Plans to build nine wind turbines in Devon have been turned down.
RES says Den Brook is an excellent site for a windfarm
The 120m (394ft) structures were planned for land at Den Brook, but West Devon Borough Council received nearly 3,000 letters of objection.
Stephen Gill, a council planning officer, said the main reason for refusing the application was the impact of the turbines on the landscape.
Renewable Energy Systems (RES) said it is "highly likely" the company would appeal against the council's decision.
RES spokeswoman Rachel Ruffle told BBC News: "We feel very disappointed because the recommendation downplayed the benefits of the project.
"It would have generated green energy for more than 10,000 people from an indigenous energy resource.
"If people are worried about climate change and fuel shortages, this would have done something about the problem."
But the Den Brook Valley Wind Turbine Action Group said it welcomed the council's rejection of the application.
Chairman Maureen Thomson believes the debate was well balanced, fair and covered all the points.
"I'm delighted and I feel it gives very little justification to the applicants to continue with the process," she said.
"Of course they have three months to appeal, but I hope they take into account the huge body of opinion. It's totally wrong for the area."
Chris Shears, director of RES UK, said there was no other site in Devon which was better suited to its plan.

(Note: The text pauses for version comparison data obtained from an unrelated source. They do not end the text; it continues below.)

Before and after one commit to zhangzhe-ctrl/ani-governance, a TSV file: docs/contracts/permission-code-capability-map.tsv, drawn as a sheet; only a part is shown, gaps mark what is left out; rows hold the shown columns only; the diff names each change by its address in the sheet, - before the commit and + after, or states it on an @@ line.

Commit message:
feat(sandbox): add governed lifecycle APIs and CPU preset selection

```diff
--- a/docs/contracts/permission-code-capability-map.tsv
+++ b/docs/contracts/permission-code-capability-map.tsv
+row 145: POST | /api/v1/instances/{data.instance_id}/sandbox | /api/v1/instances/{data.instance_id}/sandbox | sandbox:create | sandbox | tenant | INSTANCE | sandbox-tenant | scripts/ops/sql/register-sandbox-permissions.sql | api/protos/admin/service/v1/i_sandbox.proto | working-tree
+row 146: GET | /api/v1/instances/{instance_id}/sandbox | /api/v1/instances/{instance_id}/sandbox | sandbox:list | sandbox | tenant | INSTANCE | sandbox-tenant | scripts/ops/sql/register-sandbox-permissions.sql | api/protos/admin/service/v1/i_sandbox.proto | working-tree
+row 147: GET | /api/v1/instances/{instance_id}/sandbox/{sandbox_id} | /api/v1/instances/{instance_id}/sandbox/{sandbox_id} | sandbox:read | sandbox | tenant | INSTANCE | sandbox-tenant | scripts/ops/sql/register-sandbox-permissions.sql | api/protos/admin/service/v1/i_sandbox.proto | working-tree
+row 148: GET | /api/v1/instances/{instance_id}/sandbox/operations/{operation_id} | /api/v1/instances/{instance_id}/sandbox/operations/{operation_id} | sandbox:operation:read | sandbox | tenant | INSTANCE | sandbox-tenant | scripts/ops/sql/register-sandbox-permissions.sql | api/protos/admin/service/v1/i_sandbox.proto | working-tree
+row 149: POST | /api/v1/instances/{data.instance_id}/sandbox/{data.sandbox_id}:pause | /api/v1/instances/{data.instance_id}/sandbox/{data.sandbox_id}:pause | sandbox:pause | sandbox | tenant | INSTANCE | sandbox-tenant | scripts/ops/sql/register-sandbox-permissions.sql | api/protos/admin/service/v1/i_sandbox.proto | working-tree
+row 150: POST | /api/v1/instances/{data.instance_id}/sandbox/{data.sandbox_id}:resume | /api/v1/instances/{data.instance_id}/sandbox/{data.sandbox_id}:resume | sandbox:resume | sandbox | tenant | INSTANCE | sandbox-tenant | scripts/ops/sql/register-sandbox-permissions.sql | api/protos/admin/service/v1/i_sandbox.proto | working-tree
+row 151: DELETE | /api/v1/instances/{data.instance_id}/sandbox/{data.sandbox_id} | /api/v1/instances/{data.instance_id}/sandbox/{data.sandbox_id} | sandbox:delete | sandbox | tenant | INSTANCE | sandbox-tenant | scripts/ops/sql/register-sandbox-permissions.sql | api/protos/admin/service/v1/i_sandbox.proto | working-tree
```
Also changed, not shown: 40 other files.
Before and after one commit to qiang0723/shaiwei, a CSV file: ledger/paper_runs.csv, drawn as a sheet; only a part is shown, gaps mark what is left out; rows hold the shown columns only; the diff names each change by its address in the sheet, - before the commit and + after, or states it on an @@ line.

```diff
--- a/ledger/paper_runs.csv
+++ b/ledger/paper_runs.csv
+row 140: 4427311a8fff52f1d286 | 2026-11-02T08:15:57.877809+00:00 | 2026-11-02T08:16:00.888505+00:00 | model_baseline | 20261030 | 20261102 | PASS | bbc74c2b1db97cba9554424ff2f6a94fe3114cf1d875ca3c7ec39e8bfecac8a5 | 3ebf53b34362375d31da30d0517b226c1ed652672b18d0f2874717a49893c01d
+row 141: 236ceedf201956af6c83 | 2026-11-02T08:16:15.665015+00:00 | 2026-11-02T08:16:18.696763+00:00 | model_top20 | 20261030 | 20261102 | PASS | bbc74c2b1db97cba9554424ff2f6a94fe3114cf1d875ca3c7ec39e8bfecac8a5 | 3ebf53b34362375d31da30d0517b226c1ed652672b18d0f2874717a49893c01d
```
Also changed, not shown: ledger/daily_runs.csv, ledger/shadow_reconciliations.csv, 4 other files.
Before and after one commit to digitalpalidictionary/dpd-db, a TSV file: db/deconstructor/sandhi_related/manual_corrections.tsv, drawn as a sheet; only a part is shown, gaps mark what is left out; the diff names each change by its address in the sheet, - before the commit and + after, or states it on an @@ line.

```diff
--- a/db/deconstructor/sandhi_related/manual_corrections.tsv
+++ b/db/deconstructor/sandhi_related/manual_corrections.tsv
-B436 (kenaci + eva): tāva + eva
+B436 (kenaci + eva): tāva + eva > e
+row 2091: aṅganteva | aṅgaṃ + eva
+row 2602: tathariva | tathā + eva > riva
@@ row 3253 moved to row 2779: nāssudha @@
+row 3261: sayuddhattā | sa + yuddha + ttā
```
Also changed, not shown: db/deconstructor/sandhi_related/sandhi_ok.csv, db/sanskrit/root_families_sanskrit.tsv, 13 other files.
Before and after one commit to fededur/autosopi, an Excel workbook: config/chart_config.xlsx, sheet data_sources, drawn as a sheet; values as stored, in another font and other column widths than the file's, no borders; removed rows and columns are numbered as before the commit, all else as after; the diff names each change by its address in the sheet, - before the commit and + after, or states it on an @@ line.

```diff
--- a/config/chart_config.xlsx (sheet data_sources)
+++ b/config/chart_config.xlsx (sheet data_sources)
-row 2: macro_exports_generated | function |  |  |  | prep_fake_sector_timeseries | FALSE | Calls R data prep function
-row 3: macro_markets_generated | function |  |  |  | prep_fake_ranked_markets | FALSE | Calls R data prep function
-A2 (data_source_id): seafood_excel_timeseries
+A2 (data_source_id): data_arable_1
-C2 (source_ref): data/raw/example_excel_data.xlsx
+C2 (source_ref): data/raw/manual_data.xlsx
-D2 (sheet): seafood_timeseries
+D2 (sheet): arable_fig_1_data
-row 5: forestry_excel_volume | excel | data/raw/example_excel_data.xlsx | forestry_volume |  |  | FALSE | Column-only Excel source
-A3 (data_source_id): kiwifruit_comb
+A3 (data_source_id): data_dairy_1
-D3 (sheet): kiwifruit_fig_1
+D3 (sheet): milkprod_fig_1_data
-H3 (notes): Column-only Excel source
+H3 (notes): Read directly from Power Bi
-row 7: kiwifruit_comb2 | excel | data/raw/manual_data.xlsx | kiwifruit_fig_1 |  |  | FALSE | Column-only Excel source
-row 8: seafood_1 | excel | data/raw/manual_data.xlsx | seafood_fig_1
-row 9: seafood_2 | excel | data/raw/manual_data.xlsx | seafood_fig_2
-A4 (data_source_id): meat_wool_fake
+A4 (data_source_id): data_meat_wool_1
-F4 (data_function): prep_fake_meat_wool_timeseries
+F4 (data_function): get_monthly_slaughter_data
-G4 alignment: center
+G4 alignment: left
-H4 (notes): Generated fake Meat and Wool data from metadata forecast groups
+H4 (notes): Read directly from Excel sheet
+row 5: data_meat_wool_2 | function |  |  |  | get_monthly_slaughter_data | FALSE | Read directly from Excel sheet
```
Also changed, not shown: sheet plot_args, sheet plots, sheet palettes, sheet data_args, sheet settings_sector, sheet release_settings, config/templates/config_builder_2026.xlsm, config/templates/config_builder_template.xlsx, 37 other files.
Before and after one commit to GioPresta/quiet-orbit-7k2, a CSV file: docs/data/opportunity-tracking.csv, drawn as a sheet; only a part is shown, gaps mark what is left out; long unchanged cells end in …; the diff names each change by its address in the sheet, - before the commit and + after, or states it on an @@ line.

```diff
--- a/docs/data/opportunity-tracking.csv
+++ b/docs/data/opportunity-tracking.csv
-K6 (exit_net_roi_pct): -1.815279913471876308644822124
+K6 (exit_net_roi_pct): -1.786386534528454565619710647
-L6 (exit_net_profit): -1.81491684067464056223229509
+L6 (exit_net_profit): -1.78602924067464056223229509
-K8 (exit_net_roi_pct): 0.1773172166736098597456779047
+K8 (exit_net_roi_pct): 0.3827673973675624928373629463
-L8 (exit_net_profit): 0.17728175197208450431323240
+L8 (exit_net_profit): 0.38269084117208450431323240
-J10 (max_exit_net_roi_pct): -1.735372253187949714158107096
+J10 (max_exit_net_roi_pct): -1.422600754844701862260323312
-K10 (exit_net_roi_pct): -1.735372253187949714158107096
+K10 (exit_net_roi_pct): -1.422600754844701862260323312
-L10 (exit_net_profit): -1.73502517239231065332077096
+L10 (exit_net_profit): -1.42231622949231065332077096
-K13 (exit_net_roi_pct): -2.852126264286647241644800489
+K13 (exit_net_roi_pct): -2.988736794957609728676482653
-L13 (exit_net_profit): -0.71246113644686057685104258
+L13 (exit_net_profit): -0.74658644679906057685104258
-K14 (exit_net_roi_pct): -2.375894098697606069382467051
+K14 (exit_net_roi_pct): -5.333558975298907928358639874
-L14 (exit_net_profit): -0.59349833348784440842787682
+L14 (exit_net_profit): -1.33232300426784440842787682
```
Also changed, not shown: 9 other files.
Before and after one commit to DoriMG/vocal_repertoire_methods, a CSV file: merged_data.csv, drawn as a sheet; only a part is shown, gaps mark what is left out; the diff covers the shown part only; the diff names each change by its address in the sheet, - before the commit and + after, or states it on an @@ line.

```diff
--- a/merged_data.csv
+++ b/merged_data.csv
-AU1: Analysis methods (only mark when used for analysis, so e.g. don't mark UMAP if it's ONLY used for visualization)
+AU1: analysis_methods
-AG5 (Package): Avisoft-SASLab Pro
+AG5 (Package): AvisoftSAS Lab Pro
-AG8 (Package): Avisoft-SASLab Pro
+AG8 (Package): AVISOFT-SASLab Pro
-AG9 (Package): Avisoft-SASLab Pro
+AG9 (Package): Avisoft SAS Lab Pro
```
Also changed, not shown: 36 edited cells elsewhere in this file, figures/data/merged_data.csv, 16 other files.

"We'll go away and reflect, but we still believe this is an excellent site for a wind farm.
"It's highly likely we will appeal this decision."